In order to test whether consuming alcohol impairs the perception of facial symmetry, Lewis Halsey of the University of Roehampton and his team invited over 100 volunteers to a laboratory to have a drink and assess some images. Participants were randomly assigned to one of three drinking conditions: an alcoholic drink (alcohol-dosed), a similar-tasting non-alcoholic drink (placebo) or a diluted orange cordial (control). Those in the alcohol-dosed condition were given a drink consisting of 37.5% proof vodka and tonic water. The non-alcoholic drink for the placebo condition was just tonic water. All drinks were served chilled and flavored, with either a lime or black currant cordial at the volunteers' choosing.

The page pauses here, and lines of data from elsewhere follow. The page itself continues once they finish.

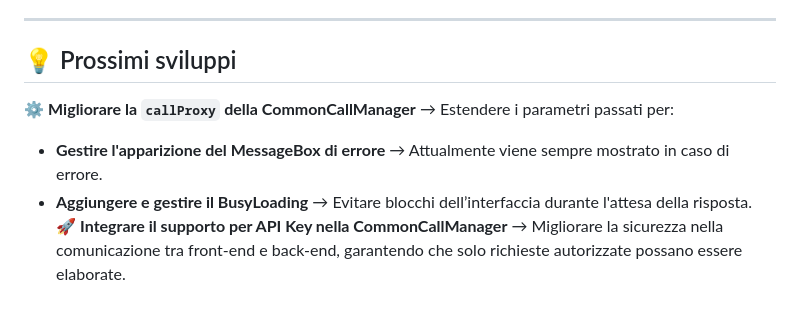
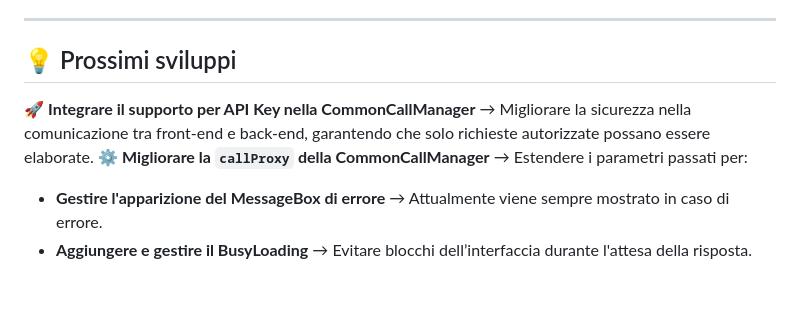
Before and after one commit to kpmg-adv-gd/GD_POD, a Markdown page: GDPodCustom/README.md, the part around the change printed below. Rendered like a GitHub page.

Commit message:
READ ME - AM

```diff
--- a/GDPodCustom/README.md
+++ b/GDPodCustom/README.md
@@ -73,7 +73,7 @@ Questo progetto è stato progettato per essere:
 ---
 
 ## 💡 Prossimi sviluppi
+🚀 **Integrare il supporto per API Key nella CommonCallManager** → Migliorare la sicurezza nella comunicazione tra front-end e back-end, garantendo che solo richieste autorizzate possano essere elaborate.
 ⚙️ **Migliorare la `callProxy` della CommonCallManager** → Estendere i parametri passati per:
 - **Gestire l'apparizione del MessageBox di errore** → Attualmente viene sempre mostrato in caso di errore.
 - **Aggiungere e gestire il BusyLoading** → Evitare blocchi dell’interfaccia durante l'attesa della risposta.
-🚀 **Integrare il supporto per API Key nella CommonCallManager** → Migliorare la sicurezza nella comunicazione tra front-end e back-end, garantendo che solo richieste autorizzate possano essere elaborate.
```
Also changed, not shown: other parts of GDPodCustom/README.md (+1 -1 lines).
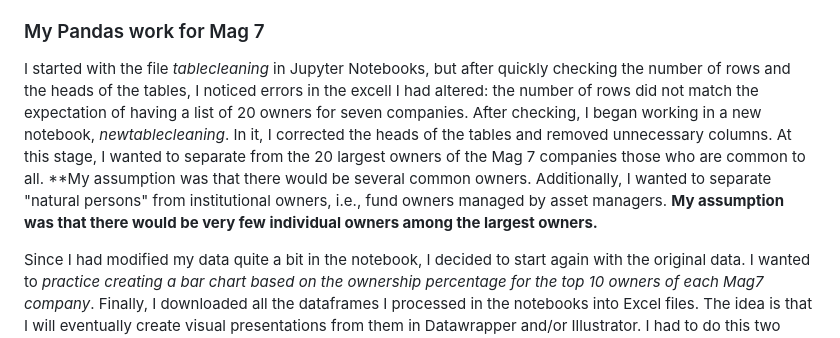
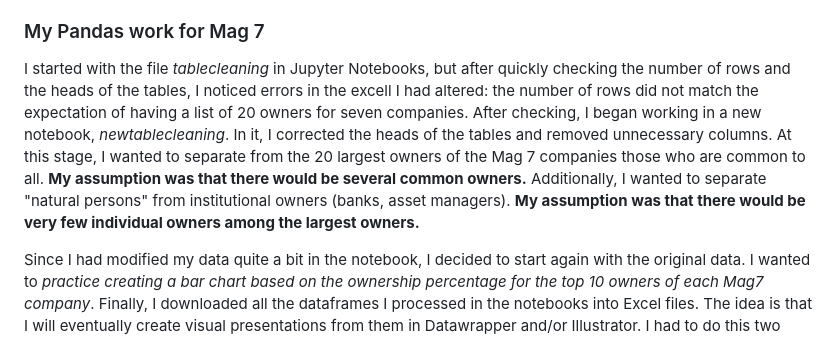
Before and after one commit to armyniemela/MAG7, a Markdown page: README.md, the part around the change. Drawn GitHub-style.

```diff
--- a/README.md
+++ b/README.md
@@ -8,7 +8,7 @@ I collected the data together with my Finnish colleague trough a **financial dat
 
 ### My Pandas work for Mag 7
 
-I started with the file *tablecleaning* in Jupyter Notebooks, but after quickly checking the number of rows and the heads of the tables, I noticed errors in the excell I had altered: the number of rows did not match the expectation of having a list of 20 owners for seven companies. After checking, I began working in a new notebook, *newtablecleaning*. In it, I corrected the heads of the tables and removed unnecessary columns. At this stage, I wanted to separate from the 20 largest owners of the Mag 7 companies those who are common to all. **My assumption was that there would be several common owners. Additionally, I wanted to separate "natural persons" from institutional owners, i.e., fund owners managed by asset managers. **My assumption was that there would be very few individual owners among the largest owners.**
+I started with the file *tablecleaning* in Jupyter Notebooks, but after quickly checking the number of rows and the heads of the tables, I noticed errors in the excell I had altered: the number of rows did not match the expectation of having a list of 20 owners for seven companies. After checking, I began working in a new notebook, *newtablecleaning*. In it, I corrected the heads of the tables and removed unnecessary columns. At this stage, I wanted to separate from the 20 largest owners of the Mag 7 companies those who are common to all. **My assumption was that there would be several common owners.** Additionally, I wanted to separate "natural persons" from institutional owners (banks, asset managers). **My assumption was that there would be very few individual owners among the largest owners.**
 
 Since I had modified my data quite a bit in the notebook, I decided to start again with the original data. I wanted to *practice creating a bar chart based on the ownership percentage for the top 10 owners of each Mag7 company*. Finally, I downloaded all the dataframes I processed in the notebooks into Excel files. The idea is that I will eventually create visual presentations from them in Datawrapper and/or Illustrator. I had to do this two times since I had forgot MSFT and used wrong numbers in 4-6 dataframes!
 
```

Twenty to 40 minutes after finishing their drink, the volunteers completed tests of concentration and two facial perception tasks. The purpose of the tasks was to determine whether and how much participants preferred symmetrical faces over asymmetrical faces, and how well they could detect whether or not a face was symmetrical. In both instances, the images were displayed on a laptop computer screen. For the preference task, the volunteers were shown a series of 20 paired faces. The two faces of a pair belonged to the same individual, but they had actually been doctored so that one was symmetrical and the other was asymmetrical. The participants were instructed to select the more attractive face. For the detection task, the volunteers were shown successive images of 20 faces and verbally stated whether they perceived them to be symmetrical or asymmetrical.
What did the researchers find? All the volunteers favored symmetrical faces. However, the people who consumed alcohol had more trouble discerning symmetry, and their abilities grew worse the more they drank. They also discovered that women’s perceptual abilities were more impaired under the influence of alcohol than that of men.
Samuel Johnson is believed to have said, “Beauty lies in the hands of the beer holder.” Now science can give us some insight as to why.
Connect with Dr. Mehta on the web at:
drvinitamehta.com and on twitter and Pinterest!
More about the Blogger: Vinita Mehta, Ph.D. is a licensed Clinical Psychologist in Washington, DC, and an expert on relationships, managing anxiety and stress, and building health and resilience. Dr. Mehta provides speaking engagements for your organization and psychotherapy for adults. She has successfully worked with individuals struggling with depression, anxiety, and life transitions, with a growing specialization in recovery from trauma and abuse.
Dr. Mehta is also the author of the forthcoming book Paleo Love: How Our Stone Age Bodies Complicate Modern Relationships.
You can find Dr. Mehta's other Psychology Today posts here.
Halsey LG, Huber JW, Hardwick JC. (2012). Does alcohol consumption really affect asymmetry perception? A three-armed placebo-controlled experimental study. Addiction.